In 1998, he made the "Millennium Parol," which adorned the Rizal Park in Manila. In 1989, he built the first fiberglass lantern which was installed at the Bren Guiao Convention Center here.
In 1990, he designed a fiberglass lantern which is actually the roof of the Paskuhan (Christmas) Village, the first in Asia and the third in the world.
Since it became a cottage industry in the 1970s, lantern-making has provided employment to over 10,000 families.
For the goal to make a computer-controlled lantern, David said Microsoft was joining the team.
"We want this to be a good showcase of Kapampangan craftsmanship," he said.
And of course, he said, to unseat a Guinness holder. The first feat was shown at Ganesh Kala Krida, Pune in India in 1998, according to a report from the city government.
That lantern, measuring 38 feet tall and 22 feet wide, was built by nine workers. It had 2,000 sheets of thermocol and 55 pounds of nails. At least 250 bulbs illuminated it.
How much Pampanga's mammoth version would cost has not yet been fixed. A 60-foot lantern is estimated to cost P5 million.
What is sure is that this Guinness wannabe is going to come to life on Dec. 22 at the Robinson's Starmills in San Fernando, David said.

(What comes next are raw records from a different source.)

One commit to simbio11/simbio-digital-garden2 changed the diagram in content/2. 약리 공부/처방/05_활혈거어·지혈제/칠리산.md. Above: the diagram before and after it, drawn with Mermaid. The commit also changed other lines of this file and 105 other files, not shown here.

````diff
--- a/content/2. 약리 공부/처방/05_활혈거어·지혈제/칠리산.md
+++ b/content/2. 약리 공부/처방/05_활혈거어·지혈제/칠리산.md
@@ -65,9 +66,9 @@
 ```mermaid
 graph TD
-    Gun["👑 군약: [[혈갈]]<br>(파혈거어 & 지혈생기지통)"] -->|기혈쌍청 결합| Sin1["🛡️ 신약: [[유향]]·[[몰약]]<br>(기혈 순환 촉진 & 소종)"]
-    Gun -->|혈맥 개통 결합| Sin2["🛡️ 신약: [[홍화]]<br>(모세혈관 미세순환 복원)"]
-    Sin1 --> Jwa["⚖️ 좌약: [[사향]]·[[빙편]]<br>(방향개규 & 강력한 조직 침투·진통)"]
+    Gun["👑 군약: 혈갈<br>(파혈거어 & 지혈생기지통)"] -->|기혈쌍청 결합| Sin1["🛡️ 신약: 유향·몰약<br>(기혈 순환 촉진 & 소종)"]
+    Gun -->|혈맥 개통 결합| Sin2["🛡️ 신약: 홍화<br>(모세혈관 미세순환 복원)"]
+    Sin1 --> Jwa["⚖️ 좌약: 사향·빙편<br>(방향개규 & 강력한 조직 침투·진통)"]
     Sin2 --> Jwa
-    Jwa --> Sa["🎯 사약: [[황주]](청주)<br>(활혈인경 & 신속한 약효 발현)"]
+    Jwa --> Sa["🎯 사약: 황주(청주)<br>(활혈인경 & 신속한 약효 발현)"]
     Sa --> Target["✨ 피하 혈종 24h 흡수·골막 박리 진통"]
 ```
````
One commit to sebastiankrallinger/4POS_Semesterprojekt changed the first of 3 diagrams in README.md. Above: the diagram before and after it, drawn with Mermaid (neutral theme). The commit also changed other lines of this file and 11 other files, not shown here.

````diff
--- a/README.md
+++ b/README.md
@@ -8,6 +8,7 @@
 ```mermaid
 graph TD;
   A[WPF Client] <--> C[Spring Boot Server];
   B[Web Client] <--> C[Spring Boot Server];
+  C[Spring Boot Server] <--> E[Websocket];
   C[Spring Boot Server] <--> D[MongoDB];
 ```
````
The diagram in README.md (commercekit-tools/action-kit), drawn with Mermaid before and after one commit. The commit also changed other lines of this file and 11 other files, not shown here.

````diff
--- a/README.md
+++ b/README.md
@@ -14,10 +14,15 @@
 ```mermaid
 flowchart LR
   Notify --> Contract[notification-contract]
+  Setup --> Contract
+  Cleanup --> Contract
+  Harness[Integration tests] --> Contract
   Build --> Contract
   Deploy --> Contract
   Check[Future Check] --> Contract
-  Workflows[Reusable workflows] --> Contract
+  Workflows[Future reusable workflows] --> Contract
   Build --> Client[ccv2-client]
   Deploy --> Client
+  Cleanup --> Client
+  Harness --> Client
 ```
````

"We hope to make it to Guinness and bring pride to the country and boost the local parol industry," he said.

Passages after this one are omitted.